= Work required =
Read through the listing and copy every line that contains the word "lines".

= Source information =
----

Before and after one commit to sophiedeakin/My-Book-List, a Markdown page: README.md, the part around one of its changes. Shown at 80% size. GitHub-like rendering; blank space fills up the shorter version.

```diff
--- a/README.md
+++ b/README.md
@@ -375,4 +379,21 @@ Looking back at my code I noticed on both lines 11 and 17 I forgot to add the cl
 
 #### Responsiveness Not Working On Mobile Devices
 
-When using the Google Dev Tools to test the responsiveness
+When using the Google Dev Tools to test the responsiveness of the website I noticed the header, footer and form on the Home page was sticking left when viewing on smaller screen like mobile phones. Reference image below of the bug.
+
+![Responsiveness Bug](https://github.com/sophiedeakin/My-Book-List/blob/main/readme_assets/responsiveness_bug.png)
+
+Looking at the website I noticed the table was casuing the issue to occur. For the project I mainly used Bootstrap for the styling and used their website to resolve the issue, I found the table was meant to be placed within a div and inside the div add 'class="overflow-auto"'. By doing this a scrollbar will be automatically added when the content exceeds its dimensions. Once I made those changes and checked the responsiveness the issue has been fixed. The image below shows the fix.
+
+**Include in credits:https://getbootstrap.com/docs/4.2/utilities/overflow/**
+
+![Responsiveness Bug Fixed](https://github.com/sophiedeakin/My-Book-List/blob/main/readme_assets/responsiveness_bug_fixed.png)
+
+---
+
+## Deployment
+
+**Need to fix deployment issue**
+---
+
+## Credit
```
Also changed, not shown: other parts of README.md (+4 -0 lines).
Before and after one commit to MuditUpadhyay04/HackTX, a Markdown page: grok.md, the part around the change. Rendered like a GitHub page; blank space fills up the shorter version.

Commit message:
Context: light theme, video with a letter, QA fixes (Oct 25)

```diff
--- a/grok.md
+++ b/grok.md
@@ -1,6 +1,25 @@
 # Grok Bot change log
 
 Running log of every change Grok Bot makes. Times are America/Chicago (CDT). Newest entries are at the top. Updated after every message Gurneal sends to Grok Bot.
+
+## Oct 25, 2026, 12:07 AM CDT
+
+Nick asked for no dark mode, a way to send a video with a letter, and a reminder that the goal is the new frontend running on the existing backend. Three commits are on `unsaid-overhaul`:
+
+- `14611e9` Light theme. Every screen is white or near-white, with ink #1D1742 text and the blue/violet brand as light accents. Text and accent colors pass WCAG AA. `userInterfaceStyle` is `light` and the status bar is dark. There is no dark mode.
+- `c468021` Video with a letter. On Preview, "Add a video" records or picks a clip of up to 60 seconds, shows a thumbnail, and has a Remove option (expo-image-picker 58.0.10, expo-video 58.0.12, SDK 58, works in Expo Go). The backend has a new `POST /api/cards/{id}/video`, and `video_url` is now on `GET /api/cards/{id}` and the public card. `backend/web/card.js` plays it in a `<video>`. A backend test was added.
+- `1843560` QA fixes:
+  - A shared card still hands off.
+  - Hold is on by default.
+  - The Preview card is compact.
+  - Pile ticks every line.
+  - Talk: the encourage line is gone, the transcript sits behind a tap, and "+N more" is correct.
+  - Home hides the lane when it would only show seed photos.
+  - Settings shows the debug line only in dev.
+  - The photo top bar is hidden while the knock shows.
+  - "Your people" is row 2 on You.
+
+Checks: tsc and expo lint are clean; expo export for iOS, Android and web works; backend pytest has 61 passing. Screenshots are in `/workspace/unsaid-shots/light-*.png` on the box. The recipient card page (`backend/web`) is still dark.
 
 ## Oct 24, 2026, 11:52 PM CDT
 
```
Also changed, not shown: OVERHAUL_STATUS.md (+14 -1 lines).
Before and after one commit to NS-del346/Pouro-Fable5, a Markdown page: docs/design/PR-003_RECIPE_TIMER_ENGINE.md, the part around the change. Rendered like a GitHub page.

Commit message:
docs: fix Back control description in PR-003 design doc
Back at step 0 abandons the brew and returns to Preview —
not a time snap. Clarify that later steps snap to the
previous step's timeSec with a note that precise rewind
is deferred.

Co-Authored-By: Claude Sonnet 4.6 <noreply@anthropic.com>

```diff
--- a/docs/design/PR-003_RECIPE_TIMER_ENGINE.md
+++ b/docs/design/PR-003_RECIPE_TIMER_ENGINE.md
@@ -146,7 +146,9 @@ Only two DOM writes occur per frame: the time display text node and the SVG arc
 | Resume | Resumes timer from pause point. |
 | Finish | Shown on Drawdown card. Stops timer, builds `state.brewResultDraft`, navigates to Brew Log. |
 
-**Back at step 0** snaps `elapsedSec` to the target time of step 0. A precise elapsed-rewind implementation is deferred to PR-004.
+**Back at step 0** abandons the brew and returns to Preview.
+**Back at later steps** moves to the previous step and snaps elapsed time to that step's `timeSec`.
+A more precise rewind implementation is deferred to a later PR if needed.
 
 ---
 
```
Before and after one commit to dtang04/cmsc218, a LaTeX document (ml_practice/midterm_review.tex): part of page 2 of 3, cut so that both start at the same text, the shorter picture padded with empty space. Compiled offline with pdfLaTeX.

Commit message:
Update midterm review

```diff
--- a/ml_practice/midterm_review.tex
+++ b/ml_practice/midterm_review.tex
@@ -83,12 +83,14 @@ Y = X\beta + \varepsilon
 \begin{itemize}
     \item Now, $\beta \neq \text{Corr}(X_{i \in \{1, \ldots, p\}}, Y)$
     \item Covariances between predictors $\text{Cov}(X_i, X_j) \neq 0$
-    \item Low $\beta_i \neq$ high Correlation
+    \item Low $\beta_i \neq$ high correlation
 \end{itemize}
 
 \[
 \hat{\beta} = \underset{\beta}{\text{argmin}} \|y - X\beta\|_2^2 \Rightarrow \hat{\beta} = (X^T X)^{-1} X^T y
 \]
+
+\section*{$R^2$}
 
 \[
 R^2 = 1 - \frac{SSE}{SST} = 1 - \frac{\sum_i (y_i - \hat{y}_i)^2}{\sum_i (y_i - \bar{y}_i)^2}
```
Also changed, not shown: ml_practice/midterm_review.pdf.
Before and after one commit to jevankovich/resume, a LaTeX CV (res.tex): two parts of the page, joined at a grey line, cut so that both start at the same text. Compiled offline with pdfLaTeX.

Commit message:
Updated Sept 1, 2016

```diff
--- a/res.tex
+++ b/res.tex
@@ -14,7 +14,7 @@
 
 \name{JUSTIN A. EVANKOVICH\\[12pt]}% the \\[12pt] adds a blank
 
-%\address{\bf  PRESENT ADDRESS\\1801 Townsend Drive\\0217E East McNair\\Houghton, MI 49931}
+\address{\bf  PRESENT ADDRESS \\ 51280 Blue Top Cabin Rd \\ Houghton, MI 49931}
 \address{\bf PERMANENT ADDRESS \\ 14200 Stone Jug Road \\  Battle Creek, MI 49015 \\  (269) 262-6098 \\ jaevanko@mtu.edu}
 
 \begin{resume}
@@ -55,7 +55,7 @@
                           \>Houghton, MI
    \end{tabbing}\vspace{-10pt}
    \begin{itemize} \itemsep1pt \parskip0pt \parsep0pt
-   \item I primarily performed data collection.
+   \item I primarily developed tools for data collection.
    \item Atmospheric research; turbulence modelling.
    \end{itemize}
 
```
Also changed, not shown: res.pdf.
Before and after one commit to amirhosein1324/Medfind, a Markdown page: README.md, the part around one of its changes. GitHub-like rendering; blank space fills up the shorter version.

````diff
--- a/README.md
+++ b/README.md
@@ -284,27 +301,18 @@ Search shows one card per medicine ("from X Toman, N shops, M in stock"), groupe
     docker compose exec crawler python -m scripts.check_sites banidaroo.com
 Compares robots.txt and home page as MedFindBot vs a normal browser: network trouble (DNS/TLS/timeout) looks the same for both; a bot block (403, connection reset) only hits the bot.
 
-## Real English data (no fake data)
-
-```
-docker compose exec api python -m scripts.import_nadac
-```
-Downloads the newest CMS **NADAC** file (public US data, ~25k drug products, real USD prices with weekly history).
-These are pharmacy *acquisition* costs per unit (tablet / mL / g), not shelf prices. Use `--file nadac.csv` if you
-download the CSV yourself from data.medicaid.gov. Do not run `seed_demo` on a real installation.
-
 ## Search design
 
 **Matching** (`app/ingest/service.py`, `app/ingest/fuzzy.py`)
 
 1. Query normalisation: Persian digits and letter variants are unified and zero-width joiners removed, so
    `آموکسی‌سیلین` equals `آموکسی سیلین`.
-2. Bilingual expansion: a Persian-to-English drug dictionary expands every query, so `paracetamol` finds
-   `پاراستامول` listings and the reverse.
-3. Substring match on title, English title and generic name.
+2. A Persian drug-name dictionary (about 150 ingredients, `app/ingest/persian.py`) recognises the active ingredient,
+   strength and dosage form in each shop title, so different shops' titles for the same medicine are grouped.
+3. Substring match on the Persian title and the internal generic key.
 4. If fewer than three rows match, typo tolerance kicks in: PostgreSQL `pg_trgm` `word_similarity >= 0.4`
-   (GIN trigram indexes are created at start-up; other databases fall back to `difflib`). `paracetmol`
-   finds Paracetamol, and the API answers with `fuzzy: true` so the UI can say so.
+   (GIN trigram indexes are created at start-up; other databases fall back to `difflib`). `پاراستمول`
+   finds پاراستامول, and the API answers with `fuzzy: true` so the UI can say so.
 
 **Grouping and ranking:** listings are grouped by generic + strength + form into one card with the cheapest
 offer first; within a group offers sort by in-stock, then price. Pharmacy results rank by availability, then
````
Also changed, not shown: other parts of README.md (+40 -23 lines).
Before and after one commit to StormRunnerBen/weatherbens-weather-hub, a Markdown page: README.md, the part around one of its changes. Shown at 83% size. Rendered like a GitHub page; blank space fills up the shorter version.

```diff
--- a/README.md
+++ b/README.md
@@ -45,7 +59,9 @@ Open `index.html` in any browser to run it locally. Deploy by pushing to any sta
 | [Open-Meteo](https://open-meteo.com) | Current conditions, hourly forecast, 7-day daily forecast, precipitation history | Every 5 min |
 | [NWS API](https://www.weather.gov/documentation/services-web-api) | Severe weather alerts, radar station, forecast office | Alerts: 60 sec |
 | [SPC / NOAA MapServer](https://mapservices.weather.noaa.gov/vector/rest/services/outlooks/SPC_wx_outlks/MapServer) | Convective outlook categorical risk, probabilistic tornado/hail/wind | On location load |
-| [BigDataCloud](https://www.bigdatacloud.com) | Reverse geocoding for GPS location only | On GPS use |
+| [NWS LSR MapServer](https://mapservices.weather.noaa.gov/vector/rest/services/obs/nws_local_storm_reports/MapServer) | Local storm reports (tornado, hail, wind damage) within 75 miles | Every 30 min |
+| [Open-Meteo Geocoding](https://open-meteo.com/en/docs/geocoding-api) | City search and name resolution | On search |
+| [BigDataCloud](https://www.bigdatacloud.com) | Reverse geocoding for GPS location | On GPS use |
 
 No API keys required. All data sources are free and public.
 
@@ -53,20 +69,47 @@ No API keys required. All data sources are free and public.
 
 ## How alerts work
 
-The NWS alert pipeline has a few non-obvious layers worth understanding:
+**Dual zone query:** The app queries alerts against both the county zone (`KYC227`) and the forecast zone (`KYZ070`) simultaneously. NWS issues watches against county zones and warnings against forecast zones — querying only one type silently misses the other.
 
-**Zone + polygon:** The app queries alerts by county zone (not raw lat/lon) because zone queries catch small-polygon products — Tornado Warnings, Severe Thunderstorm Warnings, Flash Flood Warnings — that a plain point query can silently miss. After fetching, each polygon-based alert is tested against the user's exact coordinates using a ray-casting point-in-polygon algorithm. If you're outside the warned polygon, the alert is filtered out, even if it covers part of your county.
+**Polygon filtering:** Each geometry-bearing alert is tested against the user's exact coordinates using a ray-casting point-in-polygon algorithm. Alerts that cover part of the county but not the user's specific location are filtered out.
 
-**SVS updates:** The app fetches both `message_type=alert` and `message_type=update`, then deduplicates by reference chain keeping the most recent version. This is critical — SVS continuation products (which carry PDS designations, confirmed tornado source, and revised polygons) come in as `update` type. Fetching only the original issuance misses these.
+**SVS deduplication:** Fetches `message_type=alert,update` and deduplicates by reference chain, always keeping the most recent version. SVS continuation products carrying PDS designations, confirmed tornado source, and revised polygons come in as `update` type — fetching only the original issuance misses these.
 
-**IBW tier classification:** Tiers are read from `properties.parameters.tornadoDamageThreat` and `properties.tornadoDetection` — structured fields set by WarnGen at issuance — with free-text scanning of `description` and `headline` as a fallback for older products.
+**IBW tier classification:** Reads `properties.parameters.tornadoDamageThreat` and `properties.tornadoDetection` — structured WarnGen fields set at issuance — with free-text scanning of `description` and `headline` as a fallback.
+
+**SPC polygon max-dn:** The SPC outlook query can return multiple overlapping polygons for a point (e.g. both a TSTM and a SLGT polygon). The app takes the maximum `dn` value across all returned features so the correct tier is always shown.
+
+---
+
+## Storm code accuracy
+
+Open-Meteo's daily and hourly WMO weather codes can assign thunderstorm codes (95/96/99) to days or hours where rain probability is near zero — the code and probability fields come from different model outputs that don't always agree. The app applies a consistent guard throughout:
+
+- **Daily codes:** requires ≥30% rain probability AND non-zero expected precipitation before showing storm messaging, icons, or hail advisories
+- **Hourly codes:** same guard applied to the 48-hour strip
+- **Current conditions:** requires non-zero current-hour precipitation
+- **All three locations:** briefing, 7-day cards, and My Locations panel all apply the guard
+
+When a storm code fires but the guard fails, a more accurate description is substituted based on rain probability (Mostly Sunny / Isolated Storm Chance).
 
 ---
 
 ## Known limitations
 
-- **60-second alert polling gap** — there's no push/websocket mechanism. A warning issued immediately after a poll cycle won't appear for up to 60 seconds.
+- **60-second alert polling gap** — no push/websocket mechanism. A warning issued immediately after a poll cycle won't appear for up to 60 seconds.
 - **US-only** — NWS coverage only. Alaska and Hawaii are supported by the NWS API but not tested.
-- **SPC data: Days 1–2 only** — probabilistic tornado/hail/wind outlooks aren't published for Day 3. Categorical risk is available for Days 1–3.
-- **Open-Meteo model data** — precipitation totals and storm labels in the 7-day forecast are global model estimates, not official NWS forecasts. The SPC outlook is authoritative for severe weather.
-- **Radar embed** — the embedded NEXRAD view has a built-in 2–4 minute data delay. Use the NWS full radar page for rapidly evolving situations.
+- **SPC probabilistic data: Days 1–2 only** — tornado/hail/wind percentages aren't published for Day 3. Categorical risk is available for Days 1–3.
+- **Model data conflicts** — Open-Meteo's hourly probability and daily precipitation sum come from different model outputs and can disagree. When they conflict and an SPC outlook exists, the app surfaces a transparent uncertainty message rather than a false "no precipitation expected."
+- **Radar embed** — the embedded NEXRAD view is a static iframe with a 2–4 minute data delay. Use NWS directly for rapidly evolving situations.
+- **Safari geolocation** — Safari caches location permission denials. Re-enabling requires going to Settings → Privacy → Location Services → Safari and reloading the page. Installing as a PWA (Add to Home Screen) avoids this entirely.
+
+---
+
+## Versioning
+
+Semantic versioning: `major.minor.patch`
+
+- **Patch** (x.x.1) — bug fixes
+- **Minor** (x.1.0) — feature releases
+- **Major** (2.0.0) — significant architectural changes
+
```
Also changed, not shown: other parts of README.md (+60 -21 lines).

----

= Finished task =
@@ -375,4 +379,21 @@ Looking back at my code I noticed on both lines 11 and 17 I forgot to add the cl
Also changed, not shown: other parts of README.md (+4 -0 lines).
Also changed, not shown: OVERHAUL_STATUS.md (+14 -1 lines).
Also changed, not shown: other parts of README.md (+40 -23 lines).
Also changed, not shown: other parts of README.md (+60 -21 lines).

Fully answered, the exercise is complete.